Innovation and Entrepreneurship: Practice and Principles by Peter F. Drucker

Far from my previous post about Perkins, Peter Drucker’s book Innovation and Entrepreneurship was a paradoxical reading. The first chapters were painful even if brilliant. I understood there that innovation is a process which will be successful if carefully planned and managed. Fortunately, chapter 9 completely changed my perception when the author dealt with knowledge-based innovation, which includes innovations based on science and technology. So let me summarize the main points of this chapter:

1- the characteristics of knowledge-based innovation:

a. the time span between the emergence of the technology and its application is long, 20 to 30 years,

b. it is a convergence of several knowledge and until all the needed ones are available, this innovation can not succeed,

2- the requirements:

a. a careful analysis of the required factors, i.e. the available knowledge and the missing ones,

b. a clear focus on the strategic position, i.e. you have to be right the first time or others will take your place,

c. learn and practice entrepreneurial management, because most tech. innovators lack management skills ,

3- the risks:

a. first, even after a careful analysis, knowledge-based innovation remain unpredictable and turbulent (see also Moore’s books about the chasm and the tornado), and this is linked to its characteristics above; this has two important implication:

i. time plays against innovators,

ii. survival rate is low,

b. there is a limited window where new ventures start, and when it closes, there is a general shakeout, where few survive; who survives is also unpredictable. The only chance of surviving is to have a strong management and resources,… and luck;

c. there is also a receptivity gamble. Even market research does not work with these innovations and the reason why an innovation is accepted or not is also unpredictable.

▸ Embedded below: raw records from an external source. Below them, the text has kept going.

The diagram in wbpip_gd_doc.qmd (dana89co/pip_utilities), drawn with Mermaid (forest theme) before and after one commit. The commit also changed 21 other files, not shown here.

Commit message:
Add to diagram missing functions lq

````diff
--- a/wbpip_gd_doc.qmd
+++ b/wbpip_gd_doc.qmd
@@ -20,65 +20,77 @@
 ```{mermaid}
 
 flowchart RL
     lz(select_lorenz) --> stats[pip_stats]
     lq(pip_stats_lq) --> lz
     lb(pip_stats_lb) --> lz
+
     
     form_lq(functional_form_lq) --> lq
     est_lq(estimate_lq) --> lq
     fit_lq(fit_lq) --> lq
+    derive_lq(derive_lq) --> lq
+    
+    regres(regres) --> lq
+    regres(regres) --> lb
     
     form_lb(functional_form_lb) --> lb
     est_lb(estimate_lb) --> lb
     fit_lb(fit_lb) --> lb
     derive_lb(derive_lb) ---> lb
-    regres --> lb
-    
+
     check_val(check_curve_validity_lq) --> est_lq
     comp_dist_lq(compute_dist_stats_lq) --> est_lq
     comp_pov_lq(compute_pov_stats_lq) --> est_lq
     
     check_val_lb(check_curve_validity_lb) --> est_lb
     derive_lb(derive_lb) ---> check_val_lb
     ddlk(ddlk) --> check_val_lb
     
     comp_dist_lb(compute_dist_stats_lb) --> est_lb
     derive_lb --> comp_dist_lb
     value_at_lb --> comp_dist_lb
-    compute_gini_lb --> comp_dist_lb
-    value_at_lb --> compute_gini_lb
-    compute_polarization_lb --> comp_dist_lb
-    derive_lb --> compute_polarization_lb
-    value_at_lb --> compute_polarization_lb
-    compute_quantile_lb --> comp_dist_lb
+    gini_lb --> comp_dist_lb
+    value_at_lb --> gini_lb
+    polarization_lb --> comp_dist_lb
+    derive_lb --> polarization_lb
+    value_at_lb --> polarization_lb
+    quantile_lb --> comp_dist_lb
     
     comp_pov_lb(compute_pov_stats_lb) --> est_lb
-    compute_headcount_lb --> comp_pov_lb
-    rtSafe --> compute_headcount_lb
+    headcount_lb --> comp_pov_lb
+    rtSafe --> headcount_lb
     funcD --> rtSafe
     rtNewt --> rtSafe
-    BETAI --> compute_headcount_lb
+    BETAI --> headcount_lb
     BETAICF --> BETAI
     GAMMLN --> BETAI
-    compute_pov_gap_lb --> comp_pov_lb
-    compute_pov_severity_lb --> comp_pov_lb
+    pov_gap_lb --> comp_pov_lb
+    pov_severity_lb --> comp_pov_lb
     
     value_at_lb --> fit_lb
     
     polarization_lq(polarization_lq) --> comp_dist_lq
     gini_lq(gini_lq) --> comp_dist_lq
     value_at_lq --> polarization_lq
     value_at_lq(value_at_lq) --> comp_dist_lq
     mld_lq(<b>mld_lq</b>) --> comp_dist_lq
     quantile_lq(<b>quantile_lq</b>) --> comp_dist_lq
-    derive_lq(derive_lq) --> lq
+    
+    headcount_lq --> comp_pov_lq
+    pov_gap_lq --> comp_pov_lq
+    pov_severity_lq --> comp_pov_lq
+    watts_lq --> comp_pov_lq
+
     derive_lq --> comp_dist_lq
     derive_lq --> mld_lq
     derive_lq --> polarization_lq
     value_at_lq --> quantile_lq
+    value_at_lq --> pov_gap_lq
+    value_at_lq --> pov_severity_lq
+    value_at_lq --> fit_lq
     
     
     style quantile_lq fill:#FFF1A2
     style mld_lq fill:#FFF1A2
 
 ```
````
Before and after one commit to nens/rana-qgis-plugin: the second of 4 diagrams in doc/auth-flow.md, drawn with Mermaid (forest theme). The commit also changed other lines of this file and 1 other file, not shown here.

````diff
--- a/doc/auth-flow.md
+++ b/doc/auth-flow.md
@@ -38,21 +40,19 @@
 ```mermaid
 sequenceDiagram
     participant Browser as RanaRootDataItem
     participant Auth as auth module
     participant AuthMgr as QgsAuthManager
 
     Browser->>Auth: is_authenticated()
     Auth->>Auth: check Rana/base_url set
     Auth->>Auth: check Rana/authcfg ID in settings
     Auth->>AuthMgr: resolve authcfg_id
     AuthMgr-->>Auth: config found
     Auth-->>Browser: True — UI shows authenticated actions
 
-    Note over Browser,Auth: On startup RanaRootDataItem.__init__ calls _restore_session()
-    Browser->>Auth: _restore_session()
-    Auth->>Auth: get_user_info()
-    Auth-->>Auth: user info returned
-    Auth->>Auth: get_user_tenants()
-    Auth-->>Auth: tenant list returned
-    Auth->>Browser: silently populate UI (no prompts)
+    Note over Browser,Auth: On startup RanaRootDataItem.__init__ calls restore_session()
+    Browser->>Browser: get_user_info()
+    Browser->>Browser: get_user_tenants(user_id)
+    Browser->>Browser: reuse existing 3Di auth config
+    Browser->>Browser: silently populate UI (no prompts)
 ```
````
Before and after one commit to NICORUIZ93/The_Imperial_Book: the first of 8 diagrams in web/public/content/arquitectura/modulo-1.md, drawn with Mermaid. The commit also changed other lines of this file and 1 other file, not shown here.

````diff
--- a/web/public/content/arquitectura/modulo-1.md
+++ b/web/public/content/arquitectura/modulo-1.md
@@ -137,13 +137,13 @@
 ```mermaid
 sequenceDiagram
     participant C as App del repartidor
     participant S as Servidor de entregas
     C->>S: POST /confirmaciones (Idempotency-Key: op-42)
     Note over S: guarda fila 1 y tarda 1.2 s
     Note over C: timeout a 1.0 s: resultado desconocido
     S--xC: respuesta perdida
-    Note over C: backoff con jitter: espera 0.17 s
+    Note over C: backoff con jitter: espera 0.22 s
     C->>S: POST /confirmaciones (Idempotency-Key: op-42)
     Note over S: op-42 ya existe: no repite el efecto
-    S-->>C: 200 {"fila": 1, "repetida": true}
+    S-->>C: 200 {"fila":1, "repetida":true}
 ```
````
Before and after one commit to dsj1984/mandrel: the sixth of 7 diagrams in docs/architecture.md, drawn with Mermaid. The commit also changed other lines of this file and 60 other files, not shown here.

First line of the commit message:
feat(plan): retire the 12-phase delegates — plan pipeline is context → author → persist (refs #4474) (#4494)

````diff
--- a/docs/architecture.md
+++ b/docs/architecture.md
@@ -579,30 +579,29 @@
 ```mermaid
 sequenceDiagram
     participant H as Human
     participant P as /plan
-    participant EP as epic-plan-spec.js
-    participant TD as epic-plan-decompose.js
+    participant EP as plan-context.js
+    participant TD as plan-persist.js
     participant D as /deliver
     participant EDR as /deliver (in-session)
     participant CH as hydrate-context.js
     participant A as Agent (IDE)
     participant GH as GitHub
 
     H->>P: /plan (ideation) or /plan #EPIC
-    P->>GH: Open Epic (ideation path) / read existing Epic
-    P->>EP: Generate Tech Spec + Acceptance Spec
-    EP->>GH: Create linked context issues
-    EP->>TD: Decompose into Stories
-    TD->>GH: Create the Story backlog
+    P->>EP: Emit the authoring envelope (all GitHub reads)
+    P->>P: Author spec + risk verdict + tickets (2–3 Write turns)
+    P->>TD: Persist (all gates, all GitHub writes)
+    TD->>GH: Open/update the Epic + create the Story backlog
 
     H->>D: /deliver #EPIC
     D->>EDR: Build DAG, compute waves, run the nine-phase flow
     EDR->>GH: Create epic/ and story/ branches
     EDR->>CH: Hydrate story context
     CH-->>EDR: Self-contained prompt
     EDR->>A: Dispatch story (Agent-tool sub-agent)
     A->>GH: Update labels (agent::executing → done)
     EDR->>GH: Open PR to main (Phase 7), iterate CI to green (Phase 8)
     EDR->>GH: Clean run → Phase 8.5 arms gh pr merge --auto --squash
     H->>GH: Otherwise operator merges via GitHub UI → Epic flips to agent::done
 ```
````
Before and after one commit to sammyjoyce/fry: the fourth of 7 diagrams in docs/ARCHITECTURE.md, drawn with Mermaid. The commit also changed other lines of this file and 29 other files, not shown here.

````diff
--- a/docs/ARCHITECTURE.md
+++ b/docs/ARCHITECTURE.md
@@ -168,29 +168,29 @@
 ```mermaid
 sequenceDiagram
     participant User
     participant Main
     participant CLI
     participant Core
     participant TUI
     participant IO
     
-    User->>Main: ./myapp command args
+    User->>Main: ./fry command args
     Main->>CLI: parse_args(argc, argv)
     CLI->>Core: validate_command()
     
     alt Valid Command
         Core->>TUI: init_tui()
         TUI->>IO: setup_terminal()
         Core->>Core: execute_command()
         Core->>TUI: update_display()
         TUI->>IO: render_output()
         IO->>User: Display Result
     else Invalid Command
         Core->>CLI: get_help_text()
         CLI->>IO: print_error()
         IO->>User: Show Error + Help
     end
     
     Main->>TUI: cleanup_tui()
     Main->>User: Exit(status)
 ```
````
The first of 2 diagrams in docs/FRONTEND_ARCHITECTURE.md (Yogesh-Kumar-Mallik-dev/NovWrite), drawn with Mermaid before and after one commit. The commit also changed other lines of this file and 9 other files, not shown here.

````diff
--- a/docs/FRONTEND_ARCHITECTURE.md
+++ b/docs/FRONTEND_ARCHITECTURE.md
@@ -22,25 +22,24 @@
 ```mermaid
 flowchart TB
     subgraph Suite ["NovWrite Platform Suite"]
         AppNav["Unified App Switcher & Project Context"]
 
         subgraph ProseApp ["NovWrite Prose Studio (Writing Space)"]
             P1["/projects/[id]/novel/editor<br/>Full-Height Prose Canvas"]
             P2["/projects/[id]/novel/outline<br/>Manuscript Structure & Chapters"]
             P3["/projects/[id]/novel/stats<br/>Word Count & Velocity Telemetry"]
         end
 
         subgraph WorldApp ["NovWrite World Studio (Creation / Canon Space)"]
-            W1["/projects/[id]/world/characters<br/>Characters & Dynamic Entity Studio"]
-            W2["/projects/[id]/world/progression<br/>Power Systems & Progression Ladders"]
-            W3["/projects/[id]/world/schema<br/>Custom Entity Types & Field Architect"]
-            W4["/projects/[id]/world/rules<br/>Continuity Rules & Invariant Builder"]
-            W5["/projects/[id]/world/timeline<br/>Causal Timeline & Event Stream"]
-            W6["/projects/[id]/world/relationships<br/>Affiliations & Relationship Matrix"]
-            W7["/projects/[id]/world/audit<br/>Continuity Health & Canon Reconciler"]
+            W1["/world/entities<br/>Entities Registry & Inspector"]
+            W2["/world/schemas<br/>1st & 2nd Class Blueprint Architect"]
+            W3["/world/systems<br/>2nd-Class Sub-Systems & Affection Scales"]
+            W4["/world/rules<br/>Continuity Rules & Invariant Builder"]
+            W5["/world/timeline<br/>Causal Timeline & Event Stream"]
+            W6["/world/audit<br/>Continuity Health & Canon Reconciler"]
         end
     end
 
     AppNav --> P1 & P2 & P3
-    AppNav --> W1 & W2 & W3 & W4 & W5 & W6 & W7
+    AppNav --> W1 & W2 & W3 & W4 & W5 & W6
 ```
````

I have to admit this confirms an intuition I had since my VC years: you have to make a bet and then work hard. But there is no way, you can really plan the success of knowledge-based innovations.

The end of the book is quite good, in particular its conclusion: “The first priority in talking about public policies is to define what will not work: Planning is actually incompatible with an entrepreneurial society and economy. Innovation has to be decentralized, ad hoc, autonomous, specific. It had better start small, tentative, flexible. […] It is popular today [1983!], especially in Europe, to believe that a country can have “high-tech entrepreneurship” by itself. But it is a delusion. In fact a policy which promotes high-tech and high-tech alone will not even produce high tech. All it can come with is another expensive flop, another Concorde. […] The French are right, economic and political strength requires high tech but there must be an economy full of innovators with vision and entrepreneurial values, with access to venture capital, and full of economic vigour.”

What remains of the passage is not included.